I half expected him to present me with a little scientific gizmo of some kind – maybe an electrode for my temple, a sensor on the end of a colour-coded wire or a coiled cable that led to an adapted moped helmet. So I was quite disappointed when he pulled out a bicycle lamp – a rear lamp which, he informed me, would enable him to catch my eye movements without disturbing me unduly.

It took another hour for my mood to melt from its agitated state. I was just drifting off peacefully, snatching the first images of the night, feeling the hypnogogic whirl into the vortex of dreams when I was pulled back from the brink of the plughole by the glow of a bicycle lamp in my eyes. After gabbling out some inconsequential mutterings, it was clear that we were all a little disappointed. We went home, exhausted, with no concrete dreams and only the memory of dark menace to console us.


Naenia Cornubia

A descriptive essay illustrative of the sepulchres and funereal customs of the early inhabitants of the County of Cornwall.
William Copeland Borlase, BA, FSA


The most perfect and compact Cromlech in Cornwall is now to be described.
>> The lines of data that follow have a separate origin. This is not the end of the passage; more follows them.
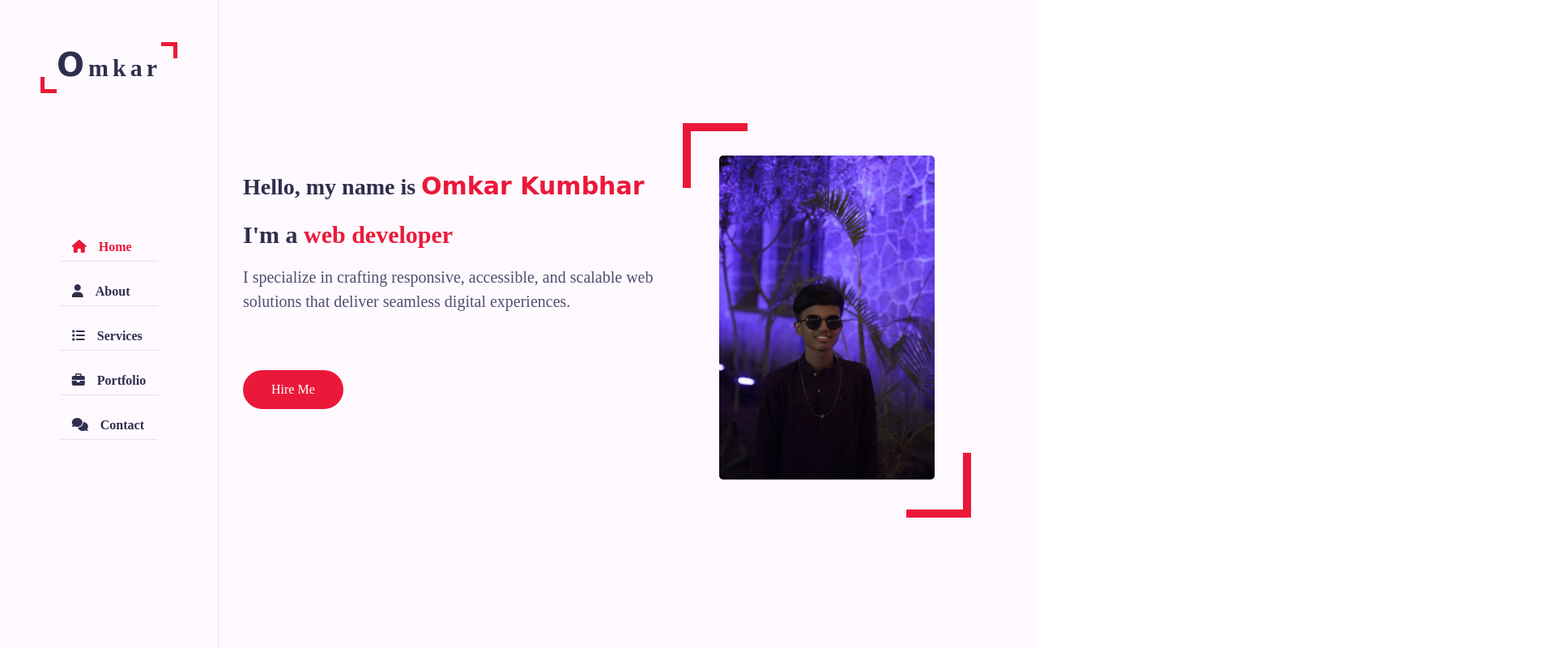
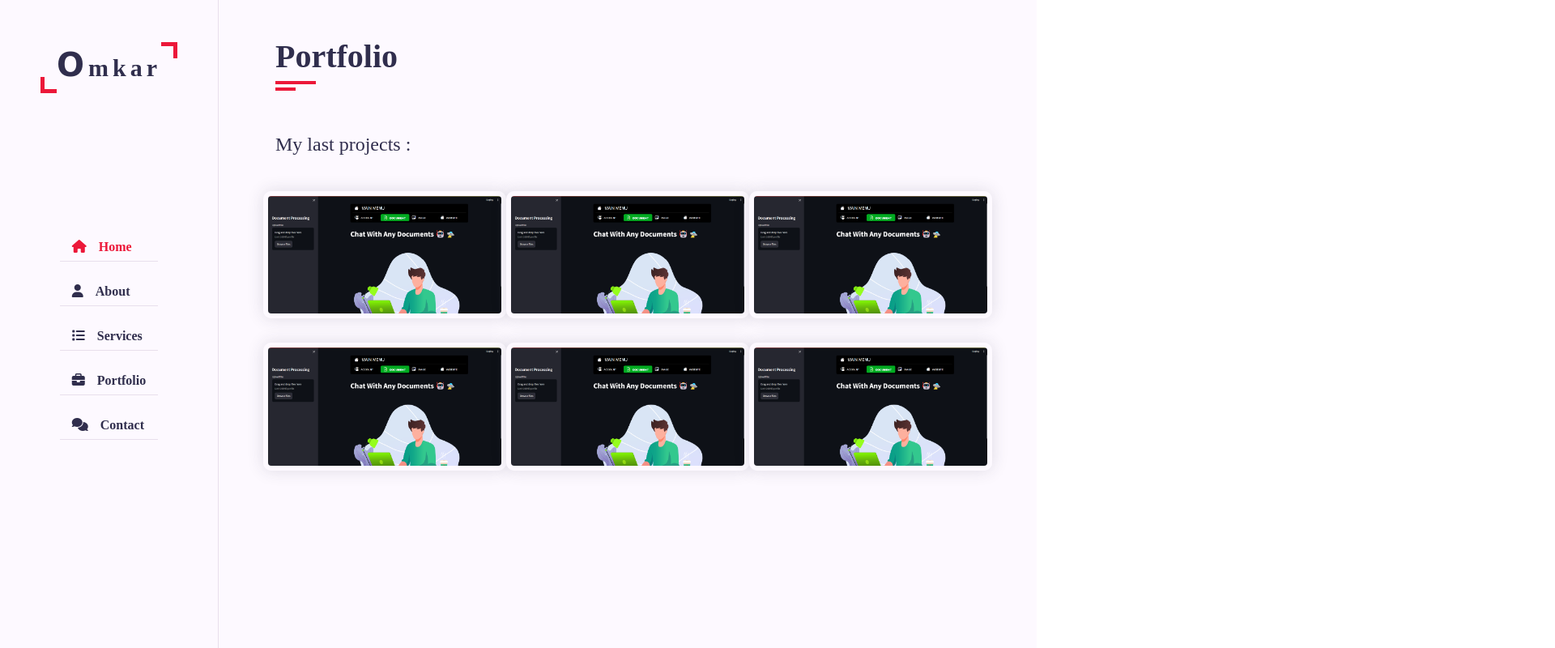
Before and after one commit to Omkar8552/Omkar-s-Portfolio, a plain HTML site: page index.html in a window 1280 px wide. Shown: the top 800 px of the page at 81% size, 1920 px wide, since content can reach past the window. Drawn offline with Linux system fonts and the light colour scheme; a web font is replaced by a local one.

Commit message:
portfolio page completed

```diff
--- a/index.html
+++ b/index.html
@@ -34,7 +34,7 @@
         <!--main content start-->
         <div class="main-content">
             <!--home section start-->
-            <section class="home section ">
+            <section class="home section hidden">
                 <div class="container">
                     <div class="row">
                         <div class="home-info padd-15">
@@ -52,7 +52,7 @@
             </section>
             <!--home section end-->
             <!--about section start-->
-            <section class="about section ">
+            <section class="about section hidden">
                 <div class="container">
                     <div class="row">
                         <div class="section-title padd-15">
@@ -236,7 +236,7 @@
             <!--about section end-->
 
             <!--Service section start-->
-            <section class="service section ">
+            <section class="service section hidden">
                 <div class="container">
                     <div class="row">
                         <div class="section-title padd-15">
@@ -333,7 +333,7 @@
                         <div class="portfolio-item">
                             <div class="portfolio-item-inner shadow-dark">
                                 <div class="portfolio-img">
-                                    <img src="images/omkarimage1.jpg" alt="">
+                                    <img src="images/204.png" alt="">
                                 </div>
                             </div>
                         </div>
@@ -342,7 +342,7 @@
                         <div class="portfolio-item">
                             <div class="portfolio-item-inner shadow-dark">
                                 <div class="portfolio-img">
-                                    <img src="images/omkarimage1.jpg" alt="">
+                                    <img src="images/204.png" alt="">
                                 </div>
                             </div>
                         </div>
@@ -351,7 +351,7 @@
                         <div class="portfolio-item">
                             <div class="portfolio-item-inner shadow-dark">
                                 <div class="portfolio-img">
-                                    <img src="images/omkarimage1.jpg" alt="">
+                                    <img src="images/204.png" alt="">
                                 </div>
                             </div>
                         </div>
@@ -360,7 +360,7 @@
                         <div class="portfolio-item">
                             <div class="portfolio-item-inner shadow-dark">
                                 <div class="portfolio-img">
-                                    <img src="images/omkarimage1.jpg" alt="">
+                                    <img src="images/204.png" alt="">
                                 </div>
                             </div>
                         </div>
@@ -369,7 +369,7 @@
                         <div class="portfolio-item">
                             <div class="portfolio-item-inner shadow-dark">
                                 <div class="portfolio-img">
-                                    <img src="images/omkarimage1.jpg" alt="">
+                                    <img src="images/204.png" alt="">
                                 </div>
                             </div>
                         </div>
@@ -378,7 +378,7 @@
                         <div class="portfolio-item">
                             <div class="portfolio-item-inner shadow-dark">
                                 <div class="portfolio-img">
-                                    <img src="images/omkarimage1.jpg" alt="">
+                                    <img src="images/204.png" alt="">
                                 </div>
                             </div>
                         </div>
--- a/style.css
+++ b/style.css
@@ -698,10 +698,16 @@ h3.my-profession{
 
 /* portfolio */
 
+.portfolio .container
+{
+    padding: 40px;
+}
+
 .portfolio .portfolio-heading
 {
     flex: 0 0 100%;
     max-width: 100%;
+    margin-bottom: 40px;
 }
 
 .portfolio .portfolio-heading h2
@@ -709,3 +715,24 @@ h3.my-profession{
     color: var(--text-black-900);
     font-weight: 500;
 }
+
+.portfolio .portfolio-item
+{
+    flex: 0 0 33.33%;
+    max-width: 33.33%;
+    margin-bottom: 30px;
+}
+
+.portfolio .portfolio-item-inner
+{
+    border: 6px solid var(--bg-black-100);
+    border-radius: 10px;
+    overflow: hidden;
+    cursor: pointer;
+}
+
+.portfolio .portfolio-item-inner .portfolio-img img
+{
+    width: 100%;
+    display: block;
+}
```
Also changed, not shown: images/204.png (added).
It is situated on the high ground that extends in a northerly and westerly direction from the remarkable megalithic fortification of Chywoone or Chuun, in the parish of Morvah.
The " Quoit" itself, which, seen from a distance, looks much like a mushroom, is distant just 260 paces from the gateway of the castle; and about the same distance on the other side of it, in the tenement of Keigwin, is a barrow containing a deep oblong Kist-Vaen, long since rifled, and now buried in furze.
Thinking this monument the most worthy of a careful investigation of all the Cromlechs in the neighbourhood, the author proceeded to explore it in the summer of 1871, with a view to determine, if possible, the method and means of erection in the case of such structures in general.